On Sudanese Playwright-Poet Adil Ibrahim Muhammed Khair

Adil Ibrahim Muhammed Khair, sometimes called the “Sudanese philosopher of theatre,” is particularly known for turning toxic masculinity into sharp-edged humor:

Lemya Shammat

Adil Ibrahim Muhammed Khair — born in February 1955 in Khartoum — is an eminent Sudanese playwright, scriptwriter and poet and one of the all-time greats of  Sudanese live theatre. His more than three-decade-long contribution includes many radio, television, and theatrical works that resulted from more than a dozen marvelously perceptive and fun-filled plays.

Khair began his cooperation with the National Broadcasting Corporation in 1975, before he graduated from Cairo University’s Department of Philosophy in Khartoum in 1984. In a 2018 interview with al-Quds al-Arabi, Adil revealed that, during his cruel and shattered childhood, reading was his only solace, before he found his voice in writing.
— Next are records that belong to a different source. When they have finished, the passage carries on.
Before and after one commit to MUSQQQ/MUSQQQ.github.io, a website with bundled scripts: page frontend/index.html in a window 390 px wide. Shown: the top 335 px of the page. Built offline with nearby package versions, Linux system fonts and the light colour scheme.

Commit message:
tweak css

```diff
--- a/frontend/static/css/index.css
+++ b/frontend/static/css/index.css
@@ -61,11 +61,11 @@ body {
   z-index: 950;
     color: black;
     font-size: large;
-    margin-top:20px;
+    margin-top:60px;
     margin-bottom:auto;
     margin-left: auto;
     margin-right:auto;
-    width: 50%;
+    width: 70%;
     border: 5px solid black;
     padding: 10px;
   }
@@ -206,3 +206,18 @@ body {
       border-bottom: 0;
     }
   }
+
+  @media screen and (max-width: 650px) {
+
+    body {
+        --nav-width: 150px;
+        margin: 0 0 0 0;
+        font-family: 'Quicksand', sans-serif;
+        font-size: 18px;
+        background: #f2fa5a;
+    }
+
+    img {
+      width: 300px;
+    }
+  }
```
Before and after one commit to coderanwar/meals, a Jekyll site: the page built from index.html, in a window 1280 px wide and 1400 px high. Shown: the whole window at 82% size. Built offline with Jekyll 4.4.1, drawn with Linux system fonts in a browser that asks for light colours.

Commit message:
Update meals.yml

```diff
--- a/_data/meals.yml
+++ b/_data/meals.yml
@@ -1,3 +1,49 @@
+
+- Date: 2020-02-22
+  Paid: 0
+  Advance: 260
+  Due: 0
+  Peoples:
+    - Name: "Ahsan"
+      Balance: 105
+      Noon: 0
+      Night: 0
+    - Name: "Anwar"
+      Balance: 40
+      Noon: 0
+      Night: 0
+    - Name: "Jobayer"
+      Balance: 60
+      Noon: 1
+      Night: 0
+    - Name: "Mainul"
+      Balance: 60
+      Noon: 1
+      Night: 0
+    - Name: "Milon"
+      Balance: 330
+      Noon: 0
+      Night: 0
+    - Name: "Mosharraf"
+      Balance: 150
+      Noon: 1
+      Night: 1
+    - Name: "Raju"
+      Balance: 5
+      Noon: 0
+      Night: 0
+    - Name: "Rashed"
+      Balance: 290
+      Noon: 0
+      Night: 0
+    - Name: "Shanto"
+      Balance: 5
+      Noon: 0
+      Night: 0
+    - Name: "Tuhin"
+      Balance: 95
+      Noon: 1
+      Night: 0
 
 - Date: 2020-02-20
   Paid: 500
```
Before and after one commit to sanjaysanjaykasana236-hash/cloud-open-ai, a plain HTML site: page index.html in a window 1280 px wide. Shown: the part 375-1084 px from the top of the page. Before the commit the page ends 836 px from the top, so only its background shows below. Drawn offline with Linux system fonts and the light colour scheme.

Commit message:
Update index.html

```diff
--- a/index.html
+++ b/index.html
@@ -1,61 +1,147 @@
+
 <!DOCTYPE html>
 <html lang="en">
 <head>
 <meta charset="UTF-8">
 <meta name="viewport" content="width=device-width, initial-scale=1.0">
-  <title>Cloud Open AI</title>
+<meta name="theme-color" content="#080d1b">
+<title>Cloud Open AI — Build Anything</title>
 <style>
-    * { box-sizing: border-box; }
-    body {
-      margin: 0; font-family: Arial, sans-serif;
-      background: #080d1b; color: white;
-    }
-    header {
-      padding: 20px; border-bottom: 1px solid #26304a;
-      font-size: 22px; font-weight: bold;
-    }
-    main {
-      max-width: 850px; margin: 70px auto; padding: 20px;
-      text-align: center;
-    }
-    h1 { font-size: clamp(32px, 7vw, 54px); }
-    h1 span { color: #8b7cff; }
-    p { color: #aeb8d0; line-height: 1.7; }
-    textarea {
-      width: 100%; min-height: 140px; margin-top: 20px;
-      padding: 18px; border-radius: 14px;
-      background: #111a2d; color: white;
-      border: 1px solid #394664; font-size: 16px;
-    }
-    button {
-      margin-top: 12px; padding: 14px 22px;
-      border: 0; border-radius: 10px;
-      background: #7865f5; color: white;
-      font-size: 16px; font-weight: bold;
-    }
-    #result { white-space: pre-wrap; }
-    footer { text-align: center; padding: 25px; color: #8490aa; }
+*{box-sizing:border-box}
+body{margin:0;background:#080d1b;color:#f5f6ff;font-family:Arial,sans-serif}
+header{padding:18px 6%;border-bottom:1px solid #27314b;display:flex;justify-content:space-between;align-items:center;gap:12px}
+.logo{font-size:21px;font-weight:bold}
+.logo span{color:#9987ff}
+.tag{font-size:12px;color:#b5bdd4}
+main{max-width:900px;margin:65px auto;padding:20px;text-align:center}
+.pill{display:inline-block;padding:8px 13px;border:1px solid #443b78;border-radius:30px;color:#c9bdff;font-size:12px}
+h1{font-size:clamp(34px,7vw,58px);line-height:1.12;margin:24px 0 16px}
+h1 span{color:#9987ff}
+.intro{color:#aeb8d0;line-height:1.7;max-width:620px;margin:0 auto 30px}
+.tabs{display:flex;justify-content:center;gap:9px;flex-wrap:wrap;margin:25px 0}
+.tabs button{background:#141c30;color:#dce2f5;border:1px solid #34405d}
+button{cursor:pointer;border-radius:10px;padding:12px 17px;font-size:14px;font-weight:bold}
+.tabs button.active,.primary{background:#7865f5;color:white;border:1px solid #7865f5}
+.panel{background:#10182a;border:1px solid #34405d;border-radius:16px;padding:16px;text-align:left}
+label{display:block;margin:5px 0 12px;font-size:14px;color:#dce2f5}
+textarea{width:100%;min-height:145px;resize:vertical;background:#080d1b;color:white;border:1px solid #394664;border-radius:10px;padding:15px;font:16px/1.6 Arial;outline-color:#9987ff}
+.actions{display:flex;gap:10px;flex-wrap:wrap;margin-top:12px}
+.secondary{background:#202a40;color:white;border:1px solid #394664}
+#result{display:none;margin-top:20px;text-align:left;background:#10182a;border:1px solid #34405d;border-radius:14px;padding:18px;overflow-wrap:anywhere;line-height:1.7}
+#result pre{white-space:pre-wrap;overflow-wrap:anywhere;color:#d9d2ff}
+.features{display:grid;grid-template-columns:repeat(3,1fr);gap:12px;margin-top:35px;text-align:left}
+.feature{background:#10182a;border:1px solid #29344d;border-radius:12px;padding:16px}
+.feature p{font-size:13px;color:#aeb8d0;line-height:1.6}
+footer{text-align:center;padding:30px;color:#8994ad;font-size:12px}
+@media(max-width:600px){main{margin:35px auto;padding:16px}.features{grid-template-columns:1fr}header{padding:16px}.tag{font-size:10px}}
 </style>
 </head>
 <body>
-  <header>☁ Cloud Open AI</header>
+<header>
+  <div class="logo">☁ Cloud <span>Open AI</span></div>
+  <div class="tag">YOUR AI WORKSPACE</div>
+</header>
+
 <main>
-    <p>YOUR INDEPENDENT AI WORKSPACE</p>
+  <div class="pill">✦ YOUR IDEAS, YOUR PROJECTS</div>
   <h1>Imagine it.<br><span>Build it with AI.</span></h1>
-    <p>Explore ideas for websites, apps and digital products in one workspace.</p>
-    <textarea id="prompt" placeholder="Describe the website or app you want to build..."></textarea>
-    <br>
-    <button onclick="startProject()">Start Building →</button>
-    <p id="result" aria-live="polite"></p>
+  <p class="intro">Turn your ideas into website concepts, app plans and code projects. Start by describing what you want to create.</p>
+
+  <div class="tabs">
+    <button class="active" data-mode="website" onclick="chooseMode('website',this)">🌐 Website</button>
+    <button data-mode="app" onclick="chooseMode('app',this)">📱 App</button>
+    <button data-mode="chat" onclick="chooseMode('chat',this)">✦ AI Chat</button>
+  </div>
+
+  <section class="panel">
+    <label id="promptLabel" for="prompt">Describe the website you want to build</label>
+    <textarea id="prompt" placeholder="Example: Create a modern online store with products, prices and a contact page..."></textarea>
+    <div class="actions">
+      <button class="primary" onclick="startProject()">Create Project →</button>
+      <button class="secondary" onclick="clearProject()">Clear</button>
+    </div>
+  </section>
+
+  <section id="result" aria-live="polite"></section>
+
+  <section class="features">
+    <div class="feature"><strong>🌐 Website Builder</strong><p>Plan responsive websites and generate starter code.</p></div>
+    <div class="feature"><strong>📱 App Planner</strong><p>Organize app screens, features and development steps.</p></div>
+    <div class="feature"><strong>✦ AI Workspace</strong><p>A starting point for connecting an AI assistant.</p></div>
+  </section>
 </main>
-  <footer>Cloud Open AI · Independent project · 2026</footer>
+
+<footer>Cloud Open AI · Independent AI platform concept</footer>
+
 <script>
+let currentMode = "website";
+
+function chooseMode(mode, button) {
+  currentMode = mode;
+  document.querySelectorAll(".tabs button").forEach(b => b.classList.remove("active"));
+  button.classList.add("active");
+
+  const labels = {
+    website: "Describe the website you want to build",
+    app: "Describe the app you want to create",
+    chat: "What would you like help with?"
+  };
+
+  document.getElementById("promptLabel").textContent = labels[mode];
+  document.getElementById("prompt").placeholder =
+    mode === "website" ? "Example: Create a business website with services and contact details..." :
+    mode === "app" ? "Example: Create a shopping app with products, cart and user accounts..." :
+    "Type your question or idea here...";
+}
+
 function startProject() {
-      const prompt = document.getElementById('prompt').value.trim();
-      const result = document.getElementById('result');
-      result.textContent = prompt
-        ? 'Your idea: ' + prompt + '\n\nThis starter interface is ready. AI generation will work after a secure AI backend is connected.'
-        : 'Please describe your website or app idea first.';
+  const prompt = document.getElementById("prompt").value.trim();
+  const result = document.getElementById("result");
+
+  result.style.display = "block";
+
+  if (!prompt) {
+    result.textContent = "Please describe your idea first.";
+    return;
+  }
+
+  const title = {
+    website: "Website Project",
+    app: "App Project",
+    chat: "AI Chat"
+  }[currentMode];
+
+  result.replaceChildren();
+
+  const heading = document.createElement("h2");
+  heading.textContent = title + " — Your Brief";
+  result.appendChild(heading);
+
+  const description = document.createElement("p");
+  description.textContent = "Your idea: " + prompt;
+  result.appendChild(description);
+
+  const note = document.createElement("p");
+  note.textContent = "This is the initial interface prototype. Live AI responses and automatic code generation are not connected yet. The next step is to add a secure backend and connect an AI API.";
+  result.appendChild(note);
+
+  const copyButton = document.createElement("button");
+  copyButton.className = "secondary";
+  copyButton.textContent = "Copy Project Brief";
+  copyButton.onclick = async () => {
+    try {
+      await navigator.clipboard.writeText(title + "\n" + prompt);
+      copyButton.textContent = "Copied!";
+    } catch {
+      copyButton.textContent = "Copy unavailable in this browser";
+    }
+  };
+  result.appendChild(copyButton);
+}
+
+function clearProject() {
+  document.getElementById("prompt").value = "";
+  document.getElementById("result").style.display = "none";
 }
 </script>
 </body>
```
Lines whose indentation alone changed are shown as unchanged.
He said it was his grandmother who greatly influenced his life and imagination. Khair was raised by his grandmother, who introduced him to drama through her participation in the Zar ceremony, a Sudanese spiritual practice “that entails spirit possession and trance-like performance,” usually held by women who fiercely dance to a backdrop of strong throbbing drums. Khair recalled that his grandmother used to have 13 bags full of distinct and diverse ritual outfits.

His piercingly ironic stagings, with their distinctive flavor and transgressive sense of humor, have defined the style of his theatricality. Khair gained a nationwide reputation through works that elegantly and openly address many hot-button issues, often woman-centric ones. The oft-avoided topics and unspoken aspects of womanhood, as well as the burdensome baggage that comes with it, have been creatively and artfully analyzed, discussed, and woven into the fabric of his plays in a way that doesn’t feel direct or heavy-handed.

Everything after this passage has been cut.